large surface, certainly nine or ten inches square," said the


They soon gave up the chase, however, for the lights were

continually moving and frequently went out. While groping in the

growing darkness, they came upon a brown object about the size of

a small dog and close to the ground. It flew off with a humming

insect sound, and as it did so it showed the brilliant

phosphorescent glow they had observed.

"That is a good-sized fire-fly," said Bearwarden. "Evidently the

insects here are on the same scale as everything else. They are

like the fire-flies in Cuba, which the Cubans are said to put

into a glass box and get light enough from to read by. Here they

would need only one, if it could be induced to give its light


Having found an open space on high ground, they sat down, and

Bearwarden struck his repeater, which, for convenience, had been

arranged for Jupiter time, dividing the day into ten hours,

beginning at noon, midnight being therefore five o'clock.

"Twenty minutes past four," said he, "which would correspond to

about a quarter to eleven on earth.
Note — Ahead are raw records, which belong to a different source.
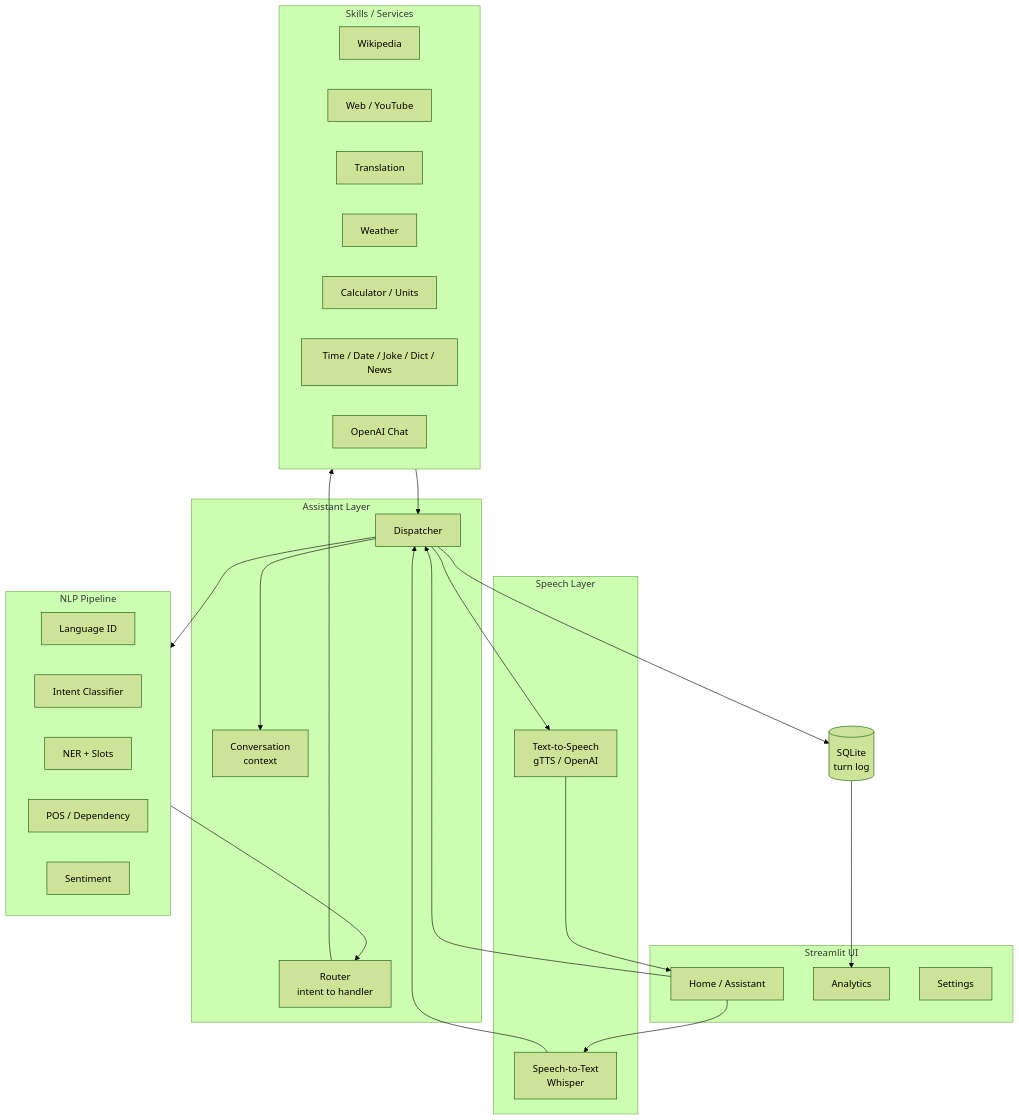
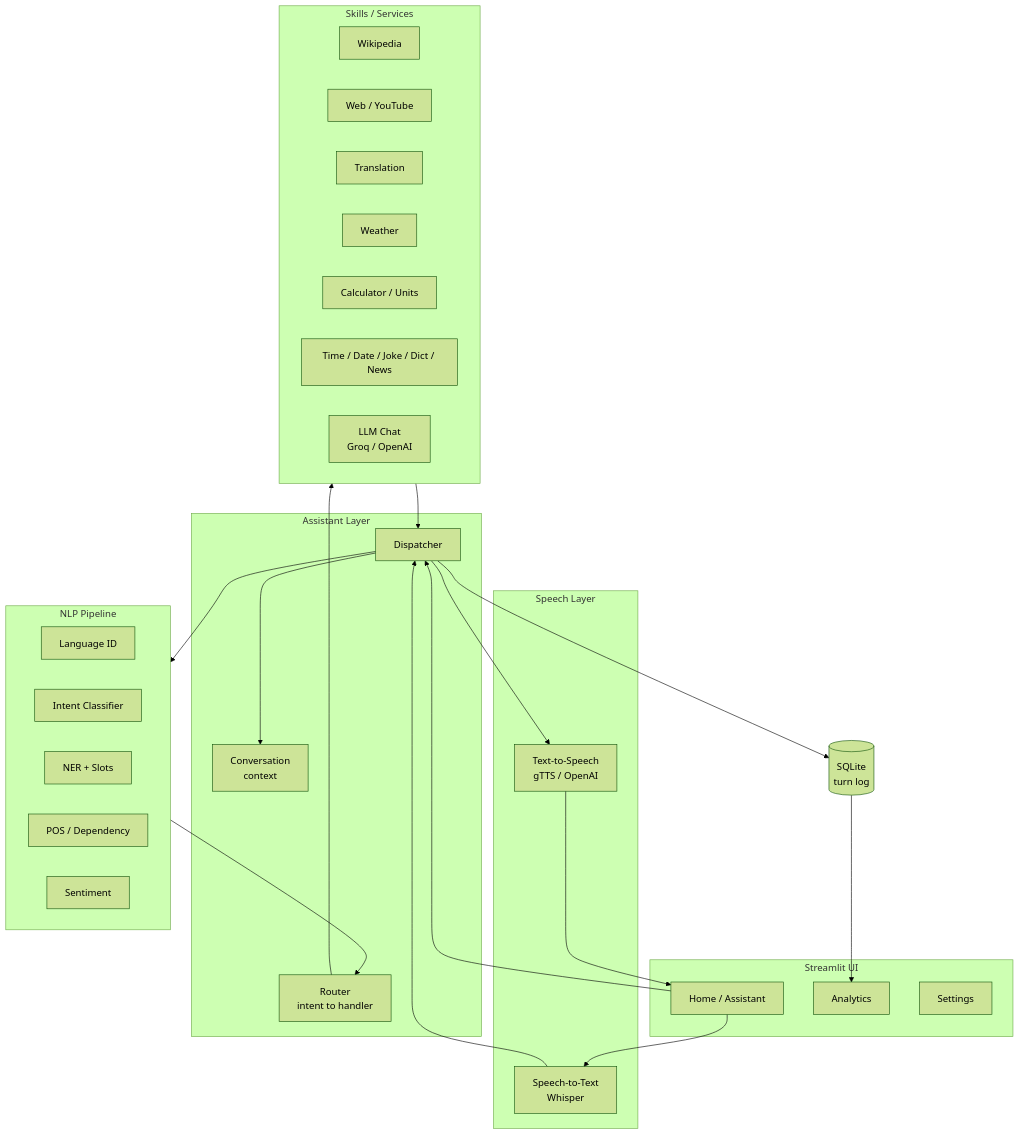
One commit to vinith-bonila/vini-ai changed the diagram in assets/architecture.mmd. Above: the diagram before and after it, drawn with Mermaid (forest theme). The commit also changed 27 other files, not shown here.

```diff
--- a/assets/architecture.mmd
+++ b/assets/architecture.mmd
@@ -1,48 +1,48 @@
 flowchart TB
     subgraph UI["Streamlit UI"]
         HOME[Home / Assistant]
         ANALYTICS[Analytics]
         SETTINGS[Settings]
     end
 
     subgraph SPEECH["Speech Layer"]
         STT[Speech-to-Text<br/>Whisper]
         TTS[Text-to-Speech<br/>gTTS / OpenAI]
     end
 
     subgraph ASSIST["Assistant Layer"]
         DISP[Dispatcher]
         CONV[Conversation<br/>context]
         ROUTE[Router<br/>intent to handler]
     end
 
     subgraph NLP["NLP Pipeline"]
         LANG[Language ID]
         INTENT[Intent Classifier]
         NER[NER + Slots]
         PARSE[POS / Dependency]
         SENT[Sentiment]
     end
 
     subgraph SVC["Skills / Services"]
         WIKI[Wikipedia]
         WEB[Web / YouTube]
         TRANS[Translation]
         WX[Weather]
         CALC[Calculator / Units]
         UTIL[Time / Date / Joke / Dict / News]
-        LLM[OpenAI Chat]
+        LLM[LLM Chat<br/>Groq / OpenAI]
     end
 
     DB[(SQLite<br/>turn log)]
 
     HOME --> STT --> DISP
     HOME --> DISP
     DISP --> NLP
     DISP --> CONV
     NLP --> ROUTE
     ROUTE --> SVC
     SVC --> DISP
     DISP --> DB
     DISP --> TTS --> HOME
     DB --> ANALYTICS
```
As the sun rises at

half-past seven, it will be dark about three hours, for the time

between dawn and daylight will, of course, be as short as that we

have just experienced between sunset and night."

"If we stay here long," said the doctor, "I suppose we shall

become accustomed, like sailors, to taking our four, or in this

case five, hours on duty, and five hours off."

"Or," added Ayrault, "we can sleep ten consecutive hours and take

the next ten for exploring and hunting, having the sun for one

half the time and the moons for the other."

Bearwarden and Cortlandt now rolled themselves in their blankets

and were soon asleep, while Ayrault, whose turn it was to watch

till the moons rose--for they had not yet enough confidence in

their new domain to sleep in darkness simultaneously--leaned his

back against a rock and lighted his pipe. In the distance he saw

the torrents of fiery lava from the volcanoes reflected in the

sky, and faintly heard their thunderous crashes, while the

fire-flies twinkled unconcernedly in the hollow, and the night

winds swayed the fernlike branches. Then he gazed at the earth,

which, but little above the horizon, shone with a faint but

steady ray, and his mind's eye ran beyond his natural vision

while he pictured to himself the girl of his heart, wishing that

by some communion of spirits he might convey his thoughts to her,

and receive hers. It was now the first week of January on earth.

He could almost see her house and the snow-clad trees in the

park, and knew that at that hour she was dressing for dinner, and

hoped and believed that he was in her heart. While he thus

mused, one moon after another rose, each at a different phase,

till three were at once in the sky. Adjusting the electric

protection- wires that were to paralyze any creature that

attempted to come within the circle, and would arouse them by

ringing a bell, he knocked the ashes from his pipe, rolled

himself in a blanket, and was soon asleep beside his friends.